▶ _Data records_:
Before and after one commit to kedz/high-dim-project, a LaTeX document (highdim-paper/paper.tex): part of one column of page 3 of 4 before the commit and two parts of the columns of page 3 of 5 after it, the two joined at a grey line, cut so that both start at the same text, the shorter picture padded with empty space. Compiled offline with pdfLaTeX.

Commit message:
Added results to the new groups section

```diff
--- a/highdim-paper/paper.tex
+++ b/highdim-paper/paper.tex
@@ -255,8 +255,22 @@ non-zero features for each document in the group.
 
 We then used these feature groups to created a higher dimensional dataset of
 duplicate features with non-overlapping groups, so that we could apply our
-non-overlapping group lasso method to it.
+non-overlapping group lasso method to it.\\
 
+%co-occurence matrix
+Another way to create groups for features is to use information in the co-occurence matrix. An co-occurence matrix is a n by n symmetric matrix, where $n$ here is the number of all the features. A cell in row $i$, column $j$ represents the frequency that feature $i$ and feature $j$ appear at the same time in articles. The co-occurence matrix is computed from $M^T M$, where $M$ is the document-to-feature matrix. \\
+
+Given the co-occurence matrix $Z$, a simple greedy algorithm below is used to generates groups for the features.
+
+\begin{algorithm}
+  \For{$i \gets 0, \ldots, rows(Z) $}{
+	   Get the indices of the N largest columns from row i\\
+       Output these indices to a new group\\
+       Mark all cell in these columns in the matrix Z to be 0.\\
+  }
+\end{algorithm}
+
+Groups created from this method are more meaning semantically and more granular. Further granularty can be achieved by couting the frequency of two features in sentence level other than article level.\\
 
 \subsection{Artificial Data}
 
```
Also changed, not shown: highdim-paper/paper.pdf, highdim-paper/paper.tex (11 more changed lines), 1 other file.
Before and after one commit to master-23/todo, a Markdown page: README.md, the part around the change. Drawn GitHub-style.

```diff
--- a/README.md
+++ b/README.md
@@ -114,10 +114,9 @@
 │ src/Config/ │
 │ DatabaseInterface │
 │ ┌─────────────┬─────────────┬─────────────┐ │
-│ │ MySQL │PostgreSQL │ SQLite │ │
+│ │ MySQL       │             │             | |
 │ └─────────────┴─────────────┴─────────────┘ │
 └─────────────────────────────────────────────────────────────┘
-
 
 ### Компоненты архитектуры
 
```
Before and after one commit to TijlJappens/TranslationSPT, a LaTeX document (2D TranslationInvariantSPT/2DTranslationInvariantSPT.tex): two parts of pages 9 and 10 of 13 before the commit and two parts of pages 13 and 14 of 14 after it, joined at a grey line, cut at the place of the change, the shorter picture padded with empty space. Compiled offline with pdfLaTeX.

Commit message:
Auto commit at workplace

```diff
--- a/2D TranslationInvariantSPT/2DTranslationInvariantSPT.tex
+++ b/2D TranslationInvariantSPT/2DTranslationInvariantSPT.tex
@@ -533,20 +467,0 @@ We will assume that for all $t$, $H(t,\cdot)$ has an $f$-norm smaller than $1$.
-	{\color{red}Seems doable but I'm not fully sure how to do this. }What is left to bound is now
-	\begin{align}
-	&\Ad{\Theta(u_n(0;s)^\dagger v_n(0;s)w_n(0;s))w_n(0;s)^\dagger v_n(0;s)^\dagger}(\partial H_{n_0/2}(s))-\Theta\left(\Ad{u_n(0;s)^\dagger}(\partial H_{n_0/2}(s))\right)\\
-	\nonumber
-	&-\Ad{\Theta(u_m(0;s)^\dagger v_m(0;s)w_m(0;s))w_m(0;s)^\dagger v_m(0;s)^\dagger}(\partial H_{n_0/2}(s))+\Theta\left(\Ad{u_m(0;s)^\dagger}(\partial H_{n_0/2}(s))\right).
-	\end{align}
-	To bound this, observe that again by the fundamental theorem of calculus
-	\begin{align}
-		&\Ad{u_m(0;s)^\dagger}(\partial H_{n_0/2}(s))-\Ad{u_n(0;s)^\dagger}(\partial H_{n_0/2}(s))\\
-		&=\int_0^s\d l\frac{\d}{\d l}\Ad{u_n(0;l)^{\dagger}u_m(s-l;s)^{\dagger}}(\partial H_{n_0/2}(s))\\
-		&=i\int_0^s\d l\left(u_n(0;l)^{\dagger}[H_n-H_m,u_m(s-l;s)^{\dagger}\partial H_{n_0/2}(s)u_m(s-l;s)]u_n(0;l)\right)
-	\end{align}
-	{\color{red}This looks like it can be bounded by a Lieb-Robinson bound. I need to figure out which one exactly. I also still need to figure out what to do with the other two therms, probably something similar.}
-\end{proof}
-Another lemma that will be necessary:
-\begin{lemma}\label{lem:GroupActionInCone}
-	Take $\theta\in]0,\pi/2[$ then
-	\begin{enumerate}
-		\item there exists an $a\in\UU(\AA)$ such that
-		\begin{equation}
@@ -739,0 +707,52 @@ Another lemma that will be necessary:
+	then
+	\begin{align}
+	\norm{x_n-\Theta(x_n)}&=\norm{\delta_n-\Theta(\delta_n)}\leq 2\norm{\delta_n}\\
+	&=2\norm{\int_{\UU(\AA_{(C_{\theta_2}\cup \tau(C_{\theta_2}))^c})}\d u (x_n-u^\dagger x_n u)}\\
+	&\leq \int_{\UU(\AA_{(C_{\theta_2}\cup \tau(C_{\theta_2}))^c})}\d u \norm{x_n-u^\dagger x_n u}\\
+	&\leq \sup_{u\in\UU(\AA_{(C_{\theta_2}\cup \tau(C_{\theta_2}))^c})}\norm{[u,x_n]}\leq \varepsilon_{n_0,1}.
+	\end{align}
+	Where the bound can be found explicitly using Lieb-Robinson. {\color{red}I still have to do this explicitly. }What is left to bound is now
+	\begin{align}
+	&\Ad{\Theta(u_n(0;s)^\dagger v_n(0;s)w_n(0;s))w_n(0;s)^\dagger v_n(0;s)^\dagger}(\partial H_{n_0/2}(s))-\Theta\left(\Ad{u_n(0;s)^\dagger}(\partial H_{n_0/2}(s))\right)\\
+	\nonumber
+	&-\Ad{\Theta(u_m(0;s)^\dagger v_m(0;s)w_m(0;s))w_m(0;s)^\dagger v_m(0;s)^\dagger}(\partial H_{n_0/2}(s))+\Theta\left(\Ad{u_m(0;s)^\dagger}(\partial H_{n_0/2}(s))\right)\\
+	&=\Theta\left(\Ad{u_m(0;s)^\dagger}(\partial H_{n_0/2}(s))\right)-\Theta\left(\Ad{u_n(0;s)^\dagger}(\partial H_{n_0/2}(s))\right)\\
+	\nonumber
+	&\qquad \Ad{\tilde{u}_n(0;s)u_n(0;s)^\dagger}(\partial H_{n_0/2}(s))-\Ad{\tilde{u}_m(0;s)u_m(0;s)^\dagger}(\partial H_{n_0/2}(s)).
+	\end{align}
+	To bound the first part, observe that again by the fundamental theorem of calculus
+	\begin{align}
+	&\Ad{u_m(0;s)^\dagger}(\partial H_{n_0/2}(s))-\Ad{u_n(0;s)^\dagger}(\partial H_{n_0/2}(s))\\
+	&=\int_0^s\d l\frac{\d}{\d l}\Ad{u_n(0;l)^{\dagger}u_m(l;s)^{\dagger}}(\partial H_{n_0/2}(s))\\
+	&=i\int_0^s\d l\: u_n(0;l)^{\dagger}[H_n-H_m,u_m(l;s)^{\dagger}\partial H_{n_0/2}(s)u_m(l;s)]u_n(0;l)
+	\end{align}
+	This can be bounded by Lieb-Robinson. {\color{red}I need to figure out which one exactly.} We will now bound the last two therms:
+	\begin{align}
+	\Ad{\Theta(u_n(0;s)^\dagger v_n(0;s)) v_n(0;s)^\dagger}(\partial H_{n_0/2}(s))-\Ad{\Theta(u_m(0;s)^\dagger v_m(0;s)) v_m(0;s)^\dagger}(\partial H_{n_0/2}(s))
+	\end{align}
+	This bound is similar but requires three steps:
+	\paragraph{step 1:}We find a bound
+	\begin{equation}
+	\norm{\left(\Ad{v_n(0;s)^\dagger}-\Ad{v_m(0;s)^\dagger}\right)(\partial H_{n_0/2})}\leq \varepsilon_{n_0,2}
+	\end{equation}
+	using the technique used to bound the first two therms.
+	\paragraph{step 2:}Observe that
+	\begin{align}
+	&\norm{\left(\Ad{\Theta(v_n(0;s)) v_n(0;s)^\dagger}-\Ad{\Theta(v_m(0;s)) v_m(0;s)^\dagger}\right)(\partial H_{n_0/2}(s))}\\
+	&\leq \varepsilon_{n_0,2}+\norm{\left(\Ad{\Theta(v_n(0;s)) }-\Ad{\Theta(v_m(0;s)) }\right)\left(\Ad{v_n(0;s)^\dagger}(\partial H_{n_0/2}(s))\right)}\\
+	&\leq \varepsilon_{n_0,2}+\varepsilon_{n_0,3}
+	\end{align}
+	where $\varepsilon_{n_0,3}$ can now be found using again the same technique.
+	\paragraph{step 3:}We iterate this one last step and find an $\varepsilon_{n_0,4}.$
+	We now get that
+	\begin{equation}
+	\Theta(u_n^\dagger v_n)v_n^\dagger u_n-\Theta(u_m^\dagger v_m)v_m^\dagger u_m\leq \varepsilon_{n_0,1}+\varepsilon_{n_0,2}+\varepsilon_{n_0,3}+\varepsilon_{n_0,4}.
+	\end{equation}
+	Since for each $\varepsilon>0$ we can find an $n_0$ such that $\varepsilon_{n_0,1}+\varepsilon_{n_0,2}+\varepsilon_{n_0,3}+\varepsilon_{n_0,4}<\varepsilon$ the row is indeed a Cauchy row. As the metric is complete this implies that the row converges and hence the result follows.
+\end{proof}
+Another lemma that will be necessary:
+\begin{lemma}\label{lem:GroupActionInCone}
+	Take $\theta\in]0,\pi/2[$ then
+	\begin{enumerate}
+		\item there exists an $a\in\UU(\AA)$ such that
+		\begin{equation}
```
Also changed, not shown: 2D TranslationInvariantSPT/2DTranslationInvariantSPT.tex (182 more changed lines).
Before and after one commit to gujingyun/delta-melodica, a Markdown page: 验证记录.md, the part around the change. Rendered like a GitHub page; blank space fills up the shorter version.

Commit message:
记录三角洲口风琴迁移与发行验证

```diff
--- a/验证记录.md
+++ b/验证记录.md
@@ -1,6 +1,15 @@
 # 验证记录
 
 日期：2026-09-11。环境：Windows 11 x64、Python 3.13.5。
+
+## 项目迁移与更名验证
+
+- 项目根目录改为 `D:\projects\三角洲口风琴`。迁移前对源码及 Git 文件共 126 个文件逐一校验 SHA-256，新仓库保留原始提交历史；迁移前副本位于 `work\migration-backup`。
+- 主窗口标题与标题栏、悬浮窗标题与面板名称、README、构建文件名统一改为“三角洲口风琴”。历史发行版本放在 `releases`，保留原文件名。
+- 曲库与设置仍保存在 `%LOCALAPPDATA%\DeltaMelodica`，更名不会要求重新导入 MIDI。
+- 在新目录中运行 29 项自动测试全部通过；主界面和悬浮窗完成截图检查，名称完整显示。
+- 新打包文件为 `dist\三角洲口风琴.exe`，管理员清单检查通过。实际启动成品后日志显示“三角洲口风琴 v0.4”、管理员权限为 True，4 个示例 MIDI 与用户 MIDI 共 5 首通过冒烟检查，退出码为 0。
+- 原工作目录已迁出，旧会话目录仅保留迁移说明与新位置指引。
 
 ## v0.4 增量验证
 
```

▶ _Work item_:
All lines with the word "验证记录" need to be copied from the data above.

▶ _Response to this task_:
Before and after one commit to gujingyun/delta-melodica, a Markdown page: 验证记录.md, the part around the change. Rendered like a GitHub page; blank space fills up the shorter version.
--- a/验证记录.md
+++ b/验证记录.md
 # 验证记录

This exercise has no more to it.